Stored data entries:

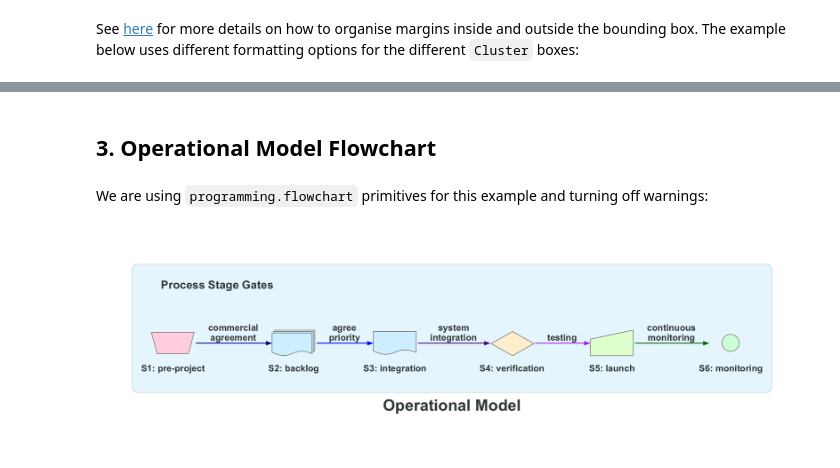
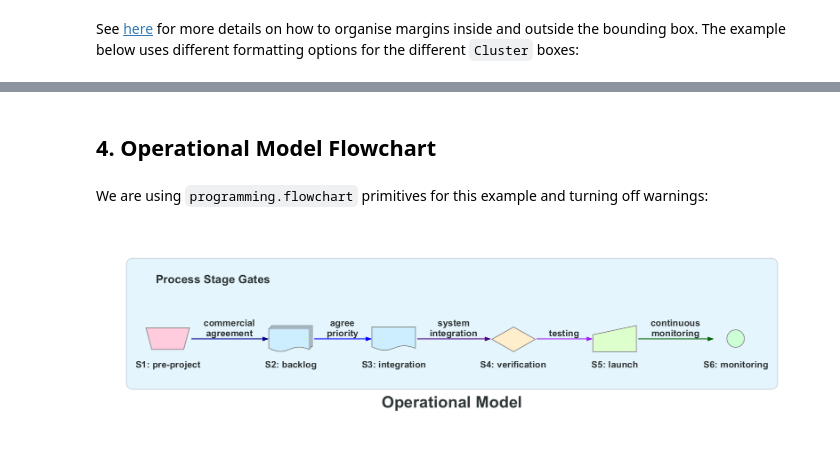
Before and after one commit to malminhas/diagrams, a Jupyter notebook: diagrams-playbook.ipynb, the cells around one changed output, grey strips where cells are left out. Drawn from its saved outputs; the diff is of its cells as text; code cells hidden in the pictures.

```diff
--- a/diagrams-playbook.ipynb
+++ b/diagrams-playbook.ipynb
@@ -24,7 +24,7 @@ graph_attr = {
     "fontname": "Times-Roman",
     "fontsize": "35",
     "bgcolor": "transparent",
-    "size": "50,50",
+    "size": "5,5",
     "margin": "-1.0", # in inches
 }
 
@@ -52,7 +52,7 @@ outer_graph_attr = {
     "fontname": ft,
     "fontsize": "35",
     "bgcolor": "transparent",
-    "size": "50,50",
+    "size": "20,10",
     "margin": "-1.0", # in inches
 }
 
@@ -92,0 +95,31 @@ diag
+# %%
+%%capture --no-display
+
+from diagrams.aws.ml import Polly, Transcribe
+from diagrams.programming.language import Python
+
+ft = "Arial Bold" # Could also be "Times-Roman" or "Arial" or "Courier New"
+ftsize = "12"
+
+graph_attr = {
+    "fontname": ft,
+    "fontsize": "20",
+    "bgcolor": "transparent",
+    "size": "10,10",
+    "margin": "-1.5", # in inches
+}
+
+cluster_graph_attr = {
+    "fontname": ft,
+    "fontsize": "15",
+    "margin": "10.0",
+}
+
+with Diagram("Voice Controlled Xmas Tree", show=False, graph_attr=graph_attr) as diag:
+    rpi = Python("my-voice-tree.py",fontname=ft, fontsize=ftsize)
+    with Cluster("AWS ML Services", graph_attr=cluster_graph_attr):
+        aws = [Transcribe("AWS Transcribe\n(speech to text)", fontname=ft, fontsize=ftsize),
+               Polly("AWS Polly\n(text to speech)", fontname=ft, fontsize=ftsize)]
+    rpi << aws
+    rpi >> aws
+diag
@@ -93,5 +128,5 @@ diag
 # %% [markdown]
-## 3. Operational Model Flowchart
+## 4. Operational Model Flowchart
 # %% [markdown]
 We are using `programming.flowchart` primitives for this example and turning off warnings:
 # %%
@@ -107,32 +142,32 @@ ft = "Arial Bold" # Could also be "Times-Roman" or "Arial" or "Courier New"
 ftsize = "20"
 
 graph_attr = {
     "fontname": ft,
     "fontsize": "35",
     "bgcolor": "transparent",
-    "size": "200,200",
+    "size": "20,20",
     "margin": "-1.0", # in inches
 }
 
 cluster_graph_attr = {
     "fontname": ft,
     "fontsize": "25",
     "margin": "40",
 }
 
 with Diagram("Operational Model", show=False, graph_attr=graph_attr) as diag:
     with Cluster("\n\tProcess Stage Gates", graph_attr=cluster_graph_attr):
         s1 = ManualLoop("S1: pre-project", fontname=ft, fontsize=ftsize)
         s2 = MultipleDocuments("S2: backlog", fontname=ft, fontsize=ftsize)
         s3 = Document("S3: integration", fontname=ft, fontsize=ftsize)
         s4 = Decision("S4: verification", fontname=ft, fontsize=ftsize)
         s5 = ManualInput("S5: launch", fontname=ft, fontsize=ftsize)
         s6 = Inspection("S6: monitoring", fontname=ft, fontsize=ftsize)
     s1 >> Edge(color="darkblue", label="commercial\nagreement", fontname=ft, fontsize=ftsize, style="bold") >> \
     s2 >> Edge(color="blue", label="agree\npriority", fontname=ft, fontsize=ftsize, style="bold") >> \
     s3 >> Edge(color="indigo", label="system\nintegration", fontname=ft, fontsize=ftsize, style="bold") >> \
     s4 >> Edge(color="purple", label="testing", fontname=ft, fontsize=ftsize, style="bold") >> \
     s5 >> Edge(color="darkgreen", label="continuous\nmonitoring", fontname=ft, fontsize=ftsize, style="bold") >> s6
 diag
 # %% [output]
-[figure, old version]
+[figure, new version]
```
Also changed, not shown: parts of 5 cells of this notebook.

• Required work
Using the entries, return every line where the word "label" can be found.

• Answer to this task
     s1 >> Edge(color="darkblue", label="commercial\nagreement", fontname=ft, fontsize=ftsize, style="bold") >> \
     s2 >> Edge(color="blue", label="agree\npriority", fontname=ft, fontsize=ftsize, style="bold") >> \
     s3 >> Edge(color="indigo", label="system\nintegration", fontname=ft, fontsize=ftsize, style="bold") >> \
     s4 >> Edge(color="purple", label="testing", fontname=ft, fontsize=ftsize, style="bold") >> \
     s5 >> Edge(color="darkgreen", label="continuous\nmonitoring", fontname=ft, fontsize=ftsize, style="bold") >> s6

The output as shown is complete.